Now the base is established, lets get to the fun spare bits:

* Some spells make no sense in having a numerical score for Impact, but they can be described differently depending on the result assigned to it (from an 1 to 6 score, how much does "Magical Light" shine into the cave?). On others, where the result is a matter of yes or no (charm, sleep, maybe) the Impact roll can measure the number of turns affected, being a threshold that you must reach for the spell having an effect (like in "sleep needs a 3 at least to kick in") or just having the spell work straight, and making it more a matter on "how many people you sleep" (effectivelly putting the weight on the Range score)

* Mages and Archmages revert to 1d6 lower if they are for any reason deprived from their magical wands (I'm a great fan of Earthsea novels)

* Spells can be learned multiple times. This is the way in which a forest nymph (Initiate level) would cast Entangling vines many times before retreating.

* Things that complicate this structure further must be treated on a case by case basis, described on the specific spell description.

* Casters can attempt to cast spells reactivelly: when they are attacked, they can attempt to cast a spell before the attack takes place. This is done by casting normally, and if the Retain is successful, the spell is cast before the attack. If the Retain is lost, the spell takes effect after the attack (if the mage is still alive and any other conditions allow it). In any outcome, this consumes the casters' turn.
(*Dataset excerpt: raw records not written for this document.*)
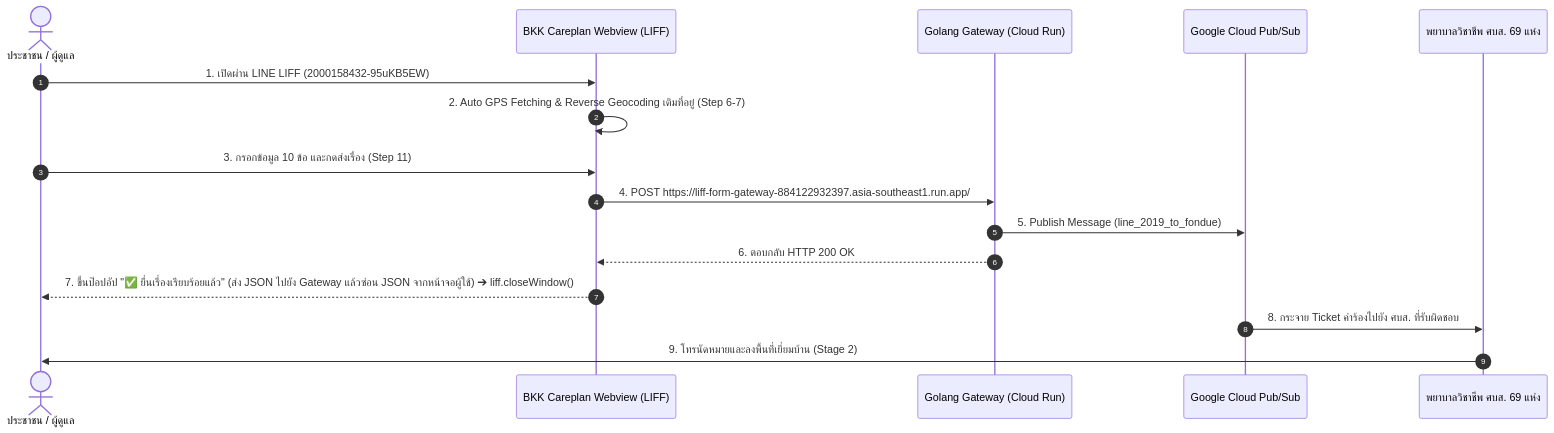
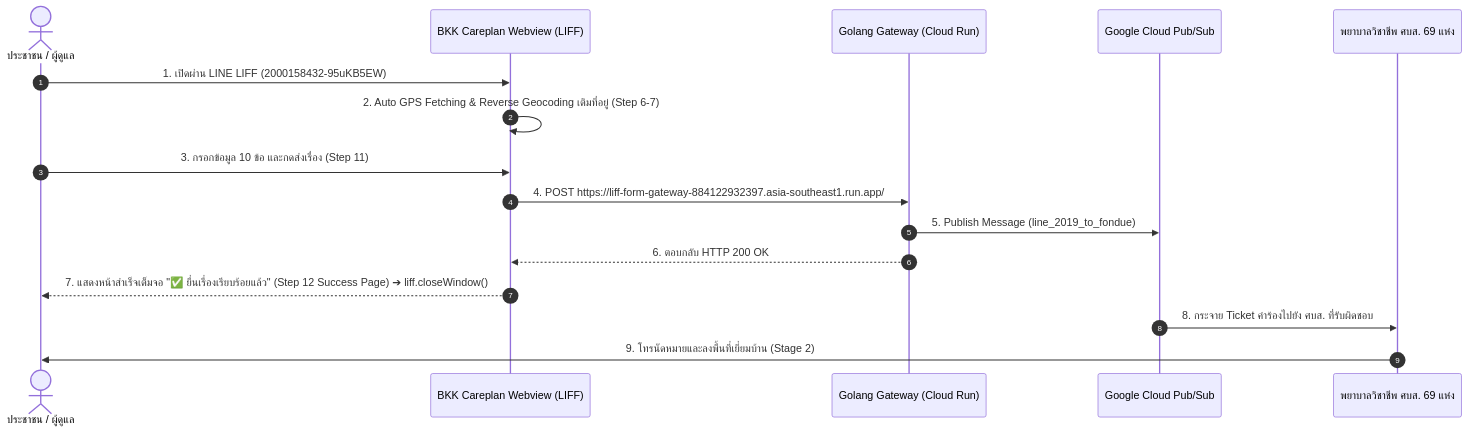
The diagram in docs/context.md (traffy-nectec/bkk-careplan), drawn with Mermaid before and after one commit. The commit also changed 5 other files, not shown here.

Commit message:
feat(ui): replace completion modal with Step 12 Full-screen Success Page

````diff
--- a/docs/context.md
+++ b/docs/context.md
@@ -12,19 +12,19 @@
 ```mermaid
 sequenceDiagram
     autonumber
     actor User as ประชาชน / ผู้ดูแล
     participant Webview as BKK Careplan Webview (LIFF)
     participant Gateway as Golang Gateway (Cloud Run)
     participant PubSub as Google Cloud Pub/Sub
     participant Staff as พยาบาลวิชาชีพ ศบส. 69 แห่ง
 
     User->>Webview: 1. เปิดผ่าน LINE LIFF (2000158432-95uKB5EW)
     Webview->>Webview: 2. Auto GPS Fetching & Reverse Geocoding เติมที่อยู่ (Step 6-7)
     User->>Webview: 3. กรอกข้อมูล 10 ข้อ และกดส่งเรื่อง (Step 11)
     Webview->>Gateway: 4. POST https://liff-form-gateway-884122932397.asia-southeast1.run.app/
     Gateway->>PubSub: 5. Publish Message (line_2019_to_fondue)
     Gateway-->>Webview: 6. ตอบกลับ HTTP 200 OK
-    Webview-->>User: 7. ขึ้นป๊อปอัป "✅ ยื่นเรื่องเรียบร้อยแล้ว" (ส่ง JSON ไปยัง Gateway แล้วซ่อน JSON จากหน้าจอผู้ใช้) ➔ liff.closeWindow()
+    Webview-->>User: 7. แสดงหน้าสำเร็จเต็มจอ "✅ ยื่นเรื่องเรียบร้อยแล้ว" (Step 12 Success Page) ➔ liff.closeWindow()
     PubSub->>Staff: 8. กระจาย Ticket คำร้องไปยัง ศบส. ที่รับผิดชอบ
     Staff->>User: 9. โทรนัดหมายและลงพื้นที่เยี่ยมบ้าน (Stage 2)
 ```
````
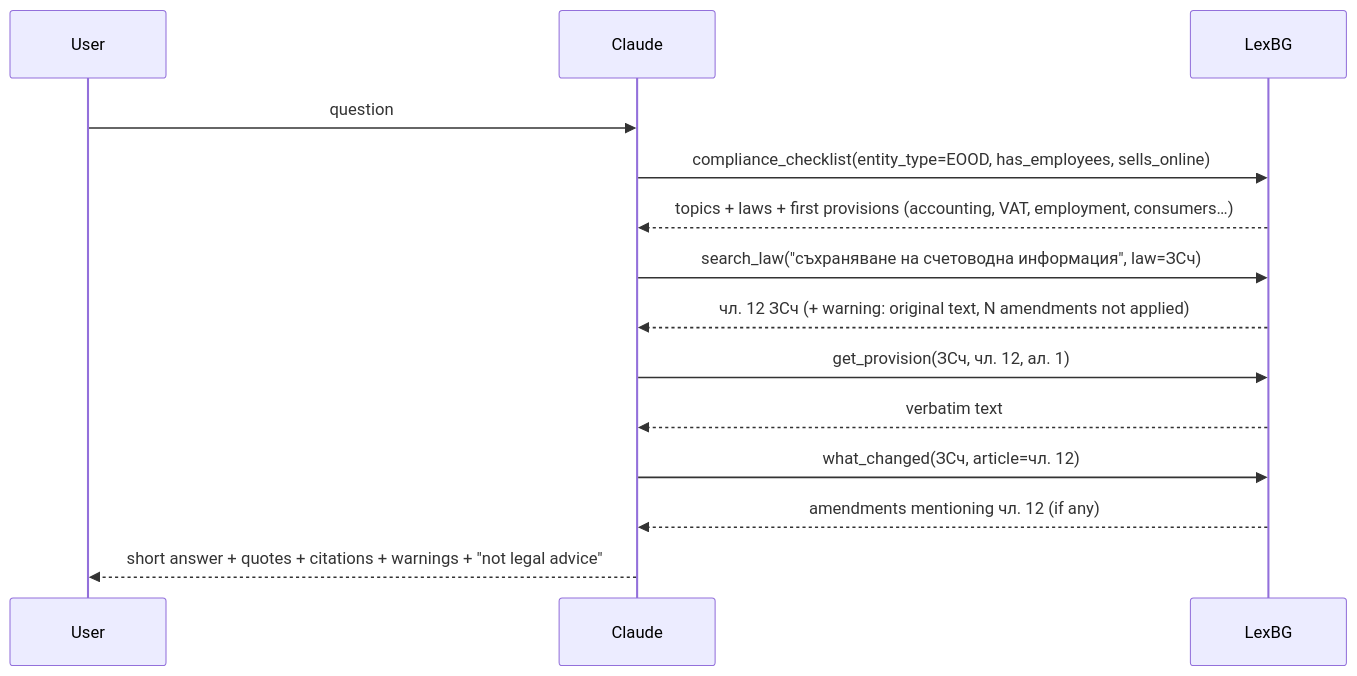
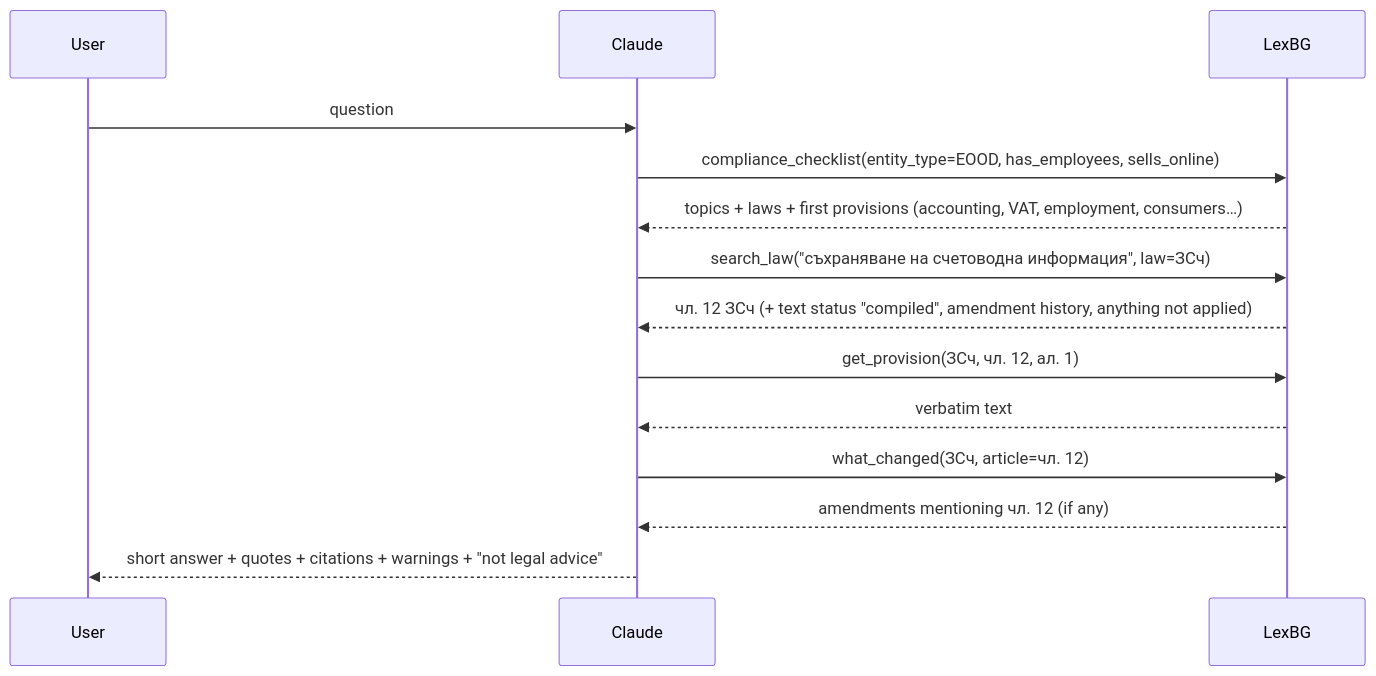
Before and after one commit to StanK1/lexbg-mcp: the diagram in docs/HOW_IT_WORKS.md, drawn with Mermaid. The commit also changed 32 other files, not shown here.

````diff
--- a/docs/HOW_IT_WORKS.md
+++ b/docs/HOW_IT_WORKS.md
@@ -30,16 +30,16 @@
 ```mermaid
 sequenceDiagram
   participant U as User
   participant C as Claude
   participant L as LexBG
   U->>C: question
   C->>L: compliance_checklist(entity_type=EOOD, has_employees, sells_online)
   L-->>C: topics + laws + first provisions (accounting, VAT, employment, consumers…)
   C->>L: search_law("съхраняване на счетоводна информация", law=ЗСч)
-  L-->>C: чл. 12 ЗСч (+ warning: original text, N amendments not applied)
+  L-->>C: чл. 12 ЗСч (+ text status "compiled", amendment history, anything not applied)
   C->>L: get_provision(ЗСч, чл. 12, ал. 1)
   L-->>C: verbatim text
   C->>L: what_changed(ЗСч, article=чл. 12)
   L-->>C: amendments mentioning чл. 12 (if any)
   C-->>U: short answer + quotes + citations + warnings + "not legal advice"
 ```
````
*It is weird that mages can only cast spells on groups of 6, no matter their power, huh? To fix that, having a range of 6 means you cast the spell on all the group you select (all foes, all allies, everyone but a single person... its your call)